The remodeled reception area of the Law School clinics office in Mondale Hall on the Twin Cities campus.
The U's teaching law firm
By Meleah Maynard
From eNews, October 28, 2004
In May, Jaime Driggs graduated from the University of Minnesota Law School with family law his chosen specialty. He knew it was the right career path because, in the last two years, he'd spent four semesters taking law clinics in several areas of practice. While some of his peers decided against family law because it can be emotionally draining, Driggs discovered a deep interest in dealing with the issues that come up in family court.
"The more highly charged emotional nature of family law is a reason to do it," says Driggs. "It's meaningful.

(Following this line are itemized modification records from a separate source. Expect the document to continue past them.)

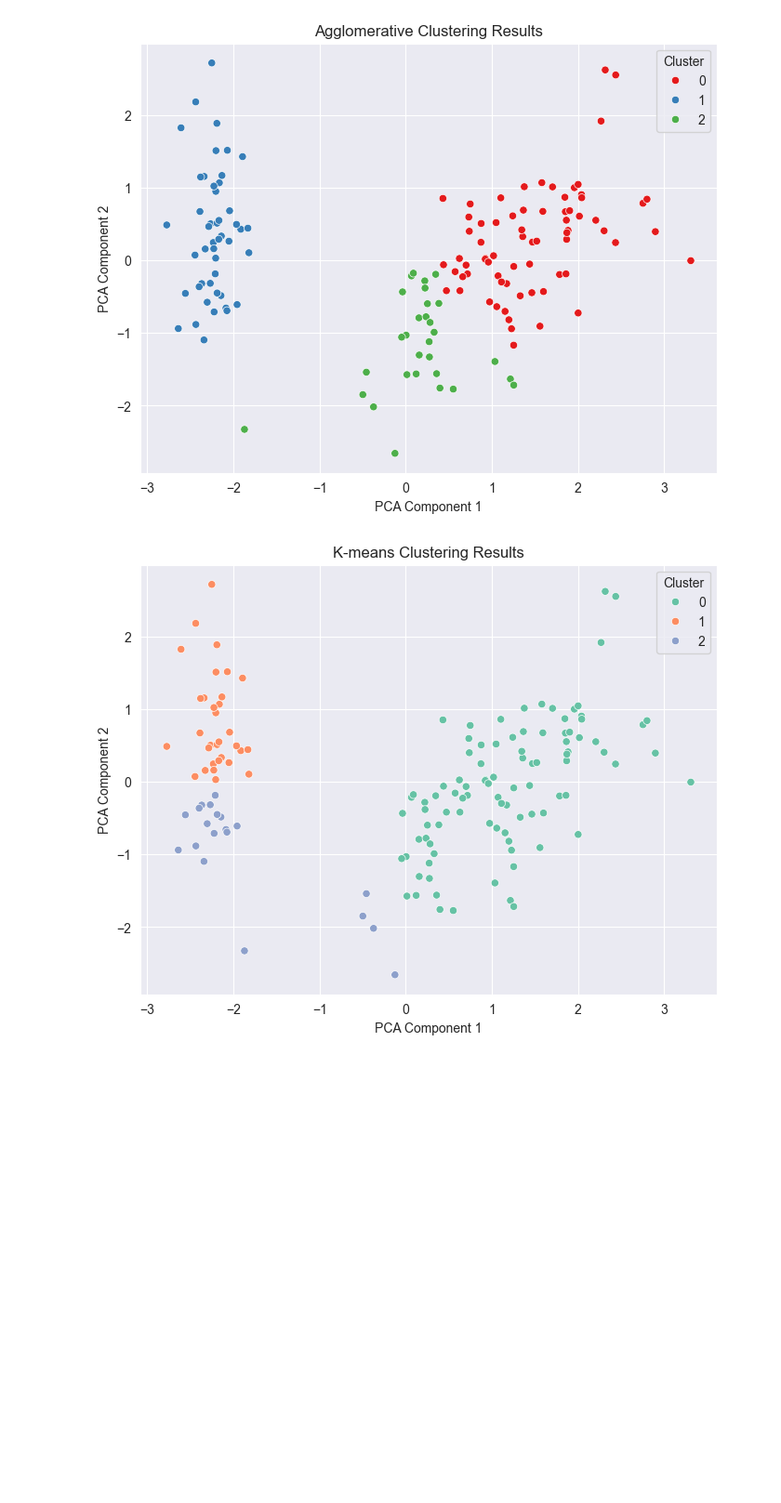
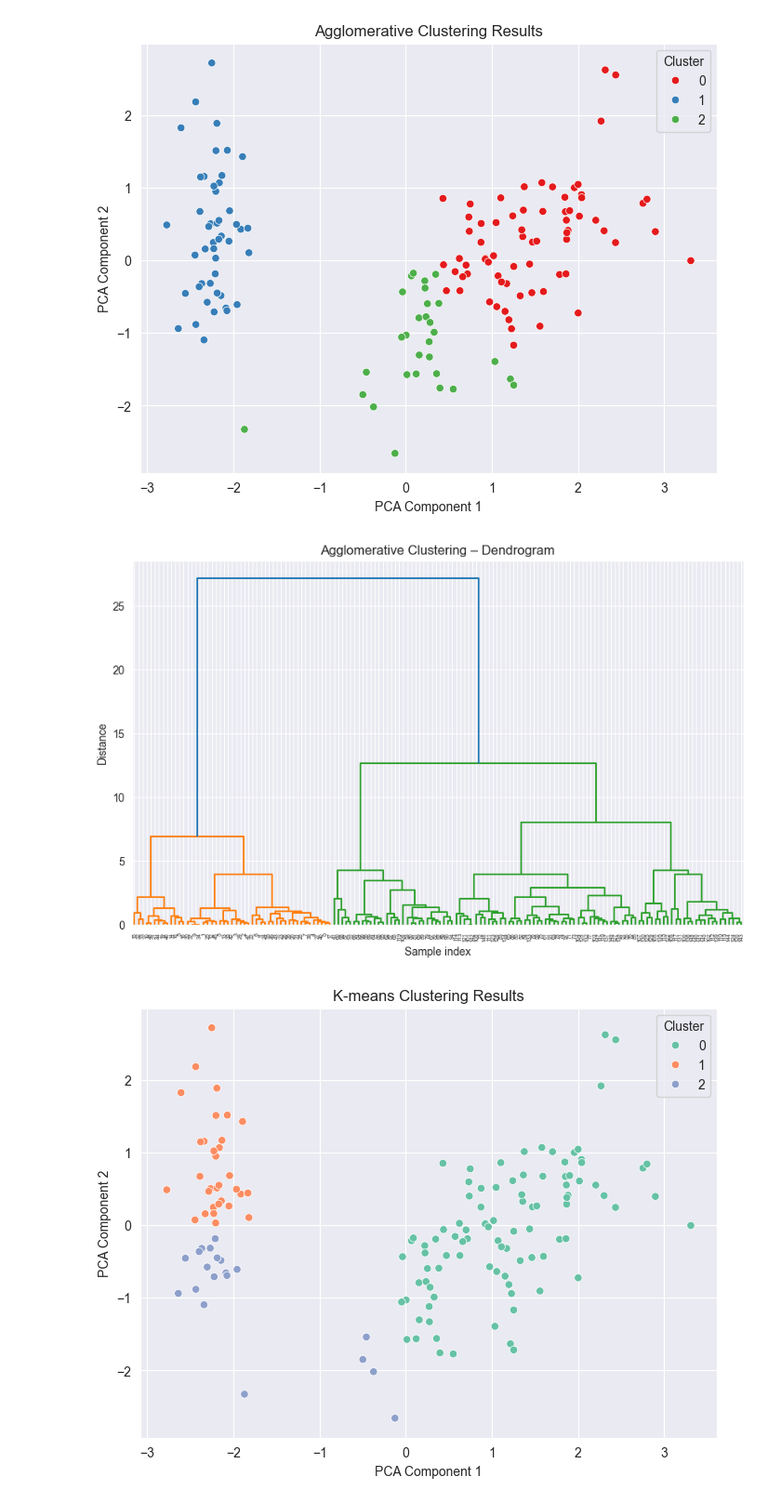
Before and after one commit to Kucharito/MachineLearning2, a Jupyter notebook: ml_04.ipynb, the cells around one changed output. Shown at 93% size. Cells and saved outputs as stored; diff of their text form; code cells hidden in the pictures; blank space fills up the shorter version.

```diff
--- a/ml_04.ipynb
+++ b/ml_04.ipynb
@@ -77,6 +77,17 @@ plt.legend(title='Cluster')
 plt.show()
 # %% [output]
 [figure]
+# %%
+import scipy.cluster.hierarchy as sch
+
+plt.figure(figsize=(10, 6))
+sch.dendrogram(sch.linkage(X_scaled, method='ward'))
+plt.title("Agglomerative Clustering – Dendrogram")
+plt.xlabel("Sample index")
+plt.ylabel("Distance")
+plt.show()
+# %% [output]
+[figure, added]
 # %%
 kmeans = KMeans(n_clusters=3, random_state=42)
 kmeans_labels = kmeans.fit_predict(X_scaled)
```
Also changed, not shown: parts of 1 cell of this notebook, 2 other files.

You know why you're getting up in the morning."
Established in 1913, the University's law clinics began as a partnership between the Law School and the Legal Aid Society of Minneapolis. Though much has changed over the years, the original aim of the program remains the same as its founder, then-Law School dean William Reynolds Vance, had intended. Long before most law schools were offering any kind of clinical education, Vance realized the importance of going beyond traditional classroom learning to give law students the opportunity to work with live clients experiencing real legal problems.
Today, the Law School offers one of the largest, nationally recognized clinical education programs in the country. Second- and third-year students can choose from 16 live-client clinics, ranging from federal taxation and civil litigation to immigration and domestic felony prosecution. Cases or clients are referred to the clinics through different channels, though many come from the Volunteer Lawyers Network, the largest pro bono legal service provider in Hennepin County. Under the Student Practice Rule, adopted by the Minnesota Supreme Court, student attorneys--supervised by clinic faculty--represent the clients in court and administrative agency proceedings.
While clinical education is available nationwide to less than 30 percent of law students, more than 60 percent of University law graduates take clinical classes--enrolling in several throughout their time at the U. (Driggs chose the domestic violence, public interest law, and legal aid to Minnesota prisoners clinics.)
Each year, the U's law clinics take on approximately 700 new cases with student attorneys providing around 18,000 hours of free legal services, often to low income people and those who do not have access to other kinds of legal assistance.
"Clinic students aren't just learning how to do things," says Carl Warren, who teaches the civil practice clinic. "They're learning how to be. They are looking at moral and ethical issues. They're learning how to deal with angry attorneys and untruthful clients in a productive way. They are figuring out what it means to be a person and a lawyer of integrity. There's no way to learn those things in the classroom."